By Kevin Roose
I thought we’d try something new before class today,” says Nathan, the Evangelism 101 teaching assistant. “A little cheer.”
My roommate Eric turns to me. “God is good. Bet you ten bucks.”
Before I can ask what he means, Nathan sets down his microphone and shouts through cupped hands, “God is good!”
“All the time!” responds the class in unison. Eric pumps his fist.
“Awesome!” says Nathan. “You guys must remember this from your youth groups. Now, let’s see if you remember the second part: and all the time…”
The class shouts back: “God is good!”
Nathan waves his arms with brio, conducting the class like John Philip Sousa leading a parade march.
“God is good…”
“All the time!”
“And all the time…”
“God is good!”
I’ve been back from spring break for two days now, and I’m starting to settle back into my classes. As you might guess from a lecture that begins with a cheer, Evangelism 101 is somewhat of a gut. Our professor, Pastor Andy Hillman, conducts the class like a large, for-credit session of Sunday school, with test questions like:
God wants to be your ____.
b) Best friend*
The ultimate goal of the universe is to show ____.
a) the love of God
b) the glory of God
c) the power of God
d) all of the above*
The upside of an easy class like Evangelism 101 is simple: I’m not failing. In fact, in most of my courses, I’m improving much more quickly than I expected to. Nobody’s going to be throwing any Rhodes scholarships my way after this semester, but most of my grades are up in the B-plus range.
Despite it being my worst class grade-wise, I’m still liking my Old Testament class better than any of the others. In addition to the lessons about Deuteronomy and Judges, it’s fun to flesh out the oversimplified nuggets of Old Testament lore that make it into secular pop culture.

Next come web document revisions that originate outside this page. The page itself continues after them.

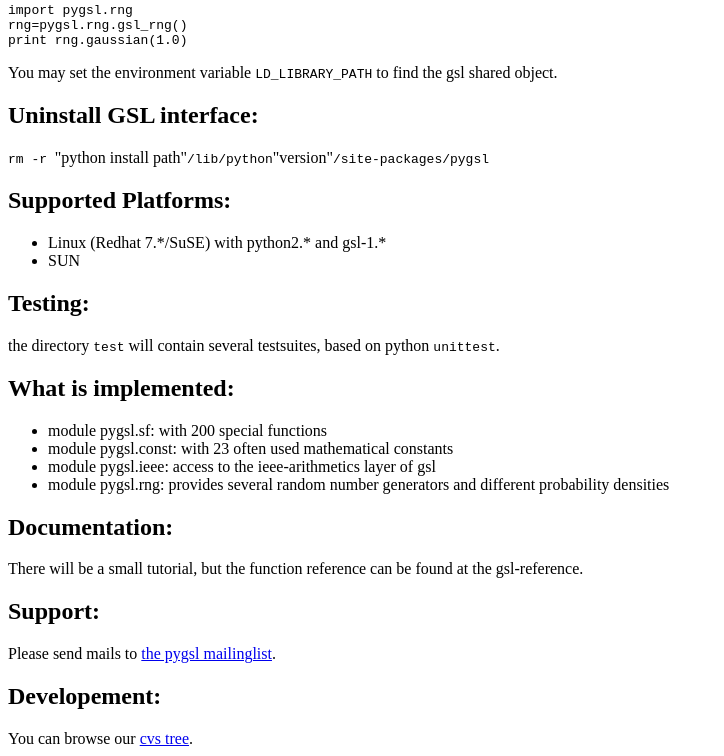
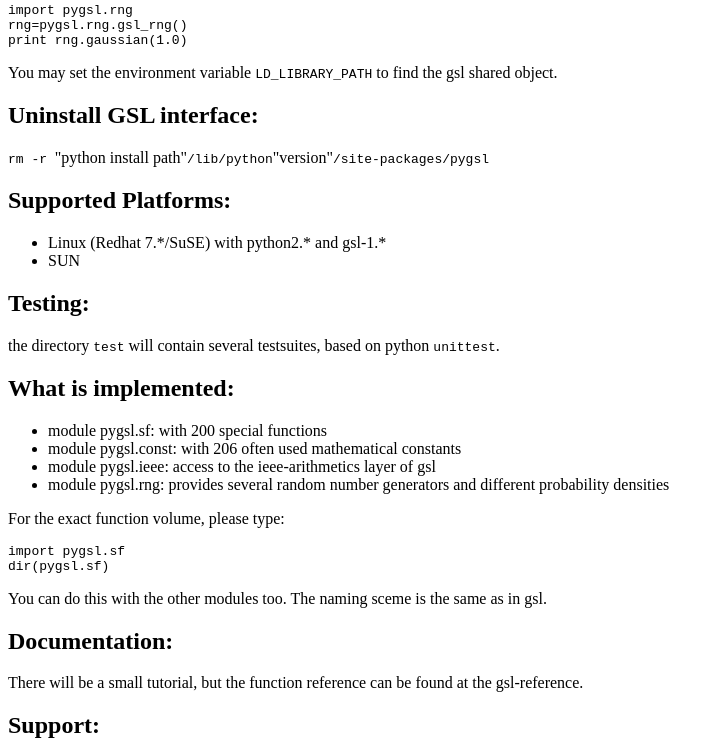
Before and after one commit to pygsl/pygsl, a plain HTML site: page doc/README.html in a window 1280 px wide. Shown: the part 873-1629 px from the top of the page, without its empty margins (0-724 px from the left). Drawn offline with Linux system fonts and the light colour scheme.

Commit message:
updated doc for new features and usage hints

```diff
--- a/doc/README.html
+++ b/doc/README.html
@@ -33,7 +33,7 @@ You can download it here: <a href="http://pygsl.sourceforge.net/">http://pygsl.s
 <p><tt>gzip -d -c pygsl-x.y.z.tar.gz|tar xvf-</tt>
 <br><tt>cd pygsl-x.y.z</tt>
 <br><tt>#do this with your prefered python version</tt>
-<br><tt>#to set the gsl location explicitly use --gsl-prefix=/path/to/gsl</tt>
+<br><tt>#to set the gsl location explicitly use setup.py --gsl-prefix=/path/to/gsl</tt>
 <br><tt>python setup.py build</tt>
 <br><tt># change to a id, that is allowed to do installation</tt>
 <br><tt>python setup.py install</tt>
@@ -66,10 +66,16 @@ the directory <tt>test</tt> will contain several testsuites, based on python <tt
 
 <ul>
 <li>module pygsl.sf: with 200 special functions</li>
-<li>module pygsl.const: with 23 often used mathematical constants</li>
+<li>module pygsl.const: with 206 often used mathematical constants</li>
 <li>module pygsl.ieee: access to the ieee-arithmetics layer of gsl</li>
 <li>module pygsl.rng: provides several random number generators and different probability densities</li>
 </ul>
+
+For the exact function volume, please type:
+<p><tt>import pygsl.sf</tt>
+<br><tt>dir(pygsl.sf)</tt>
+<p>
+You can do this with the other modules too. The naming sceme is the same as in gsl.
 
 <h2>Documentation:</h2>
 There will be a small tutorial, but the function reference can be found at the gsl-reference.
```
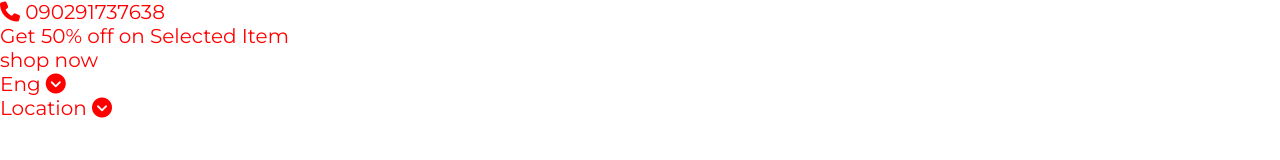
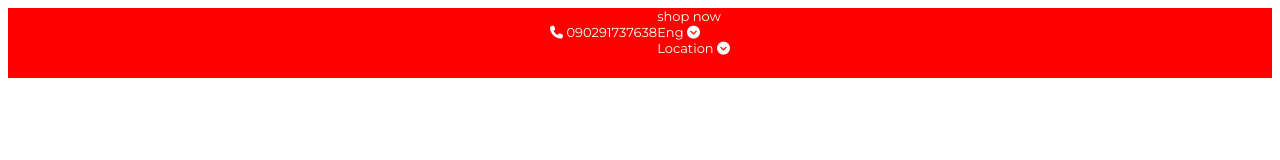
Before and after one commit to Emzy-Jayyy/E-commerce-project, a plain HTML site: page index.html in a window 1280 px wide. Drawn offline with Linux system fonts and the light colour scheme; files whose address does not match are found by name.

Commit message:
update code

```diff
--- a/CSS/header.css
+++ b/CSS/header.css
@@ -4,5 +4,19 @@ body {
 }
 
 .greenbar {
-    color: var(--primary-color);
+    background-color: var(--primary-color);
+    color: white;
+    width: 100%;
+    height: 70px;
+    font-size: 13px;
 }
+
+.greenbar .container {
+    display: flex;
+    align-items: center;
+    justify-content: center;
+}
+
+.greenbar-left>span {
+    display: none;
+}
--- a/CSS/index.css
+++ b/CSS/index.css
@@ -6,8 +6,8 @@
 
 /* RESETTING styles */
 * {
-    padding: 0;
-    margin: 0;
+    /* padding: 0; */
+    /* margin: 0; */
     box-sizing: border-box;
     font-family: "Montserrat", sans-serif;
 }
--- a/index.html
+++ b/index.html
@@ -22,6 +22,7 @@
 <body>
   <header>
     <div class="greenbar">
+      <div class="container">
         <div class="greenbar-left">
           <div class="greenbar-phone">
             <i class="fa-solid fa-phone"></i>
@@ -44,6 +45,7 @@
           </div>
         </div>
       </div>
+    </div>
     <nav>
 
     </nav>
```
Lines whose indentation alone changed are shown as unchanged.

For example: I’ve heard a million ESPN commentators refer to a lopsided matchup as a “David and Goliath situation,” but I’d never read the Bible’s account of the actual battle. I didn’t know that Goliath was not only huge — about nine feet tall, with a 125-pound cloak of armor — he was also “uncircumcised,” according to 1 Samuel 17:26. This bit of information gives me a leg up on my ESPN-watching secular friends. A juvenile leg, but a leg nonetheless.
I’m finding that my favorite courses, like Old Testament and Theology, have something in common: they’re surveys, classes in which the professor’s goal is simply to introduce a body of new information. The information always has a literalist slant, of course, but on the whole, the classes are fairly straightforward. You’d find the same thing at a hundred other Christian colleges and Bible study groups.
There’s another type of class, though — the agenda-driven class. In these courses, professors aren’t teaching new knowledge so much as teaching students how to think about the world around them.
A week or two before spring break, I started sitting in on GNED II, a mandatory second-semester extension of my GNED course. I’m only at Liberty for one semester, so I’ll never get to take GNED II for a grade, but people on my hall kept talking about it, and I wanted to get the flavor. The GNED II class I’ve been going to, like my GNED I class, is taught by Dr. Parks. In it, Liberty students are taught to view sociopolitical topics like homosexuality, abortion, and euthanasia through an ultraconservative Christian lens. And unlike its first-semester counterpart, GNED II pulls no punches. Its workbook contains fill-in-the blank sections like: